> **How to complete this task**:
In the copy, include no images, and repeat each entry precisely as written.
=== Section Start ===
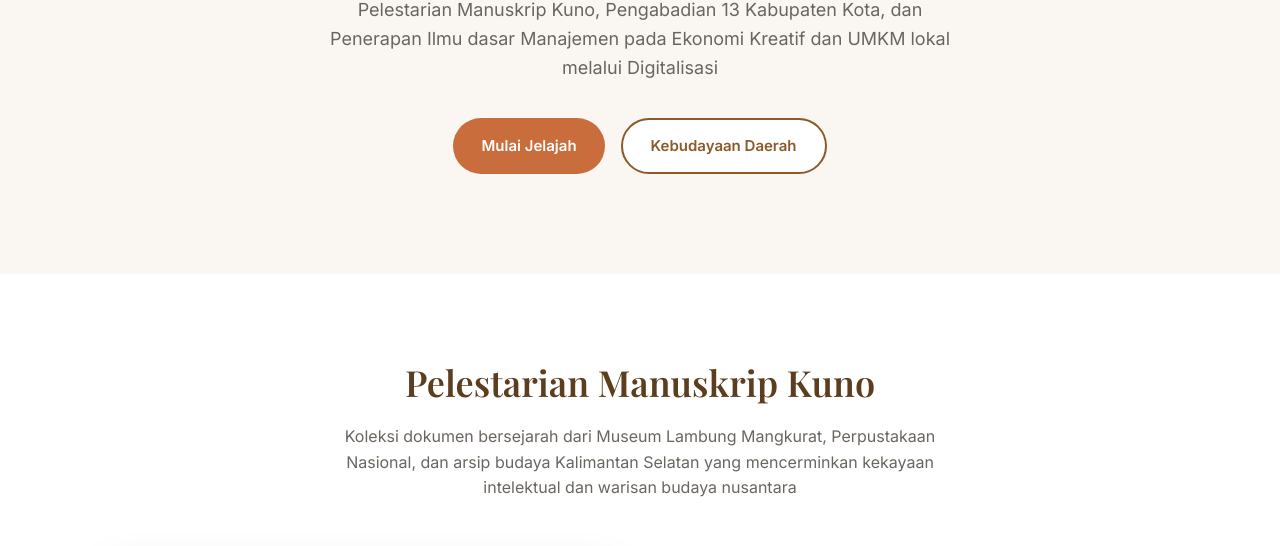
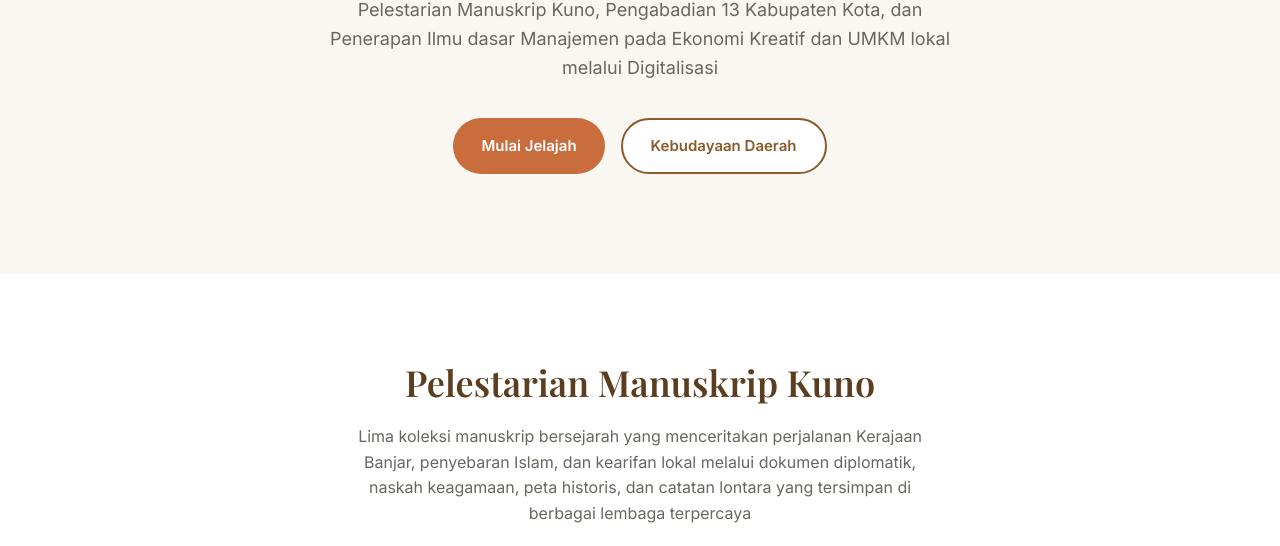
Before and after one commit to Freinz/BanuaKulturalDigitalBudaya, a plain HTML site: page index.html in a window 1280 px wide. Shown: the part 384-930 px from the top of the page. Drawn offline with nearby package versions, Linux system fonts and the light colour scheme.

Commit message:
revisi manuskrip

```diff
--- a/index.html
+++ b/index.html
@@ -74,7 +74,7 @@
           <div class="section-header">
             <h2 class="section-title">Pelestarian Manuskrip Kuno</h2>
             <p class="section-desc">
-              Koleksi dokumen bersejarah dari Museum Lambung Mangkurat, Perpustakaan Nasional, dan arsip budaya Kalimantan Selatan yang mencerminkan kekayaan intelektual dan warisan budaya nusantara
+              Lima koleksi manuskrip bersejarah yang menceritakan perjalanan Kerajaan Banjar, penyebaran Islam, dan kearifan lokal melalui dokumen diplomatik, naskah keagamaan, peta historis, dan catatan lontara yang tersimpan di berbagai lembaga terpercaya
             </p>
           </div>
 
```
=== Section End ===
> **Response to the exercise**:
Before and after one commit to Freinz/BanuaKulturalDigitalBudaya, a plain HTML site: page index.html in a window 1280 px wide. Shown: the part 384-930 px from the top of the page. Drawn offline with nearby package versions, Linux system fonts and the light colour scheme.

Commit message:
revisi manuskrip

```diff
--- a/index.html
+++ b/index.html
@@ -74,7 +74,7 @@
           <div class="section-header">
             <h2 class="section-title">Pelestarian Manuskrip Kuno</h2>
             <p class="section-desc">
-              Koleksi dokumen bersejarah dari Museum Lambung Mangkurat, Perpustakaan Nasional, dan arsip budaya Kalimantan Selatan yang mencerminkan kekayaan intelektual dan warisan budaya nusantara
+              Lima koleksi manuskrip bersejarah yang menceritakan perjalanan Kerajaan Banjar, penyebaran Islam, dan kearifan lokal melalui dokumen diplomatik, naskah keagamaan, peta historis, dan catatan lontara yang tersimpan di berbagai lembaga terpercaya
             </p>
           </div>
 
```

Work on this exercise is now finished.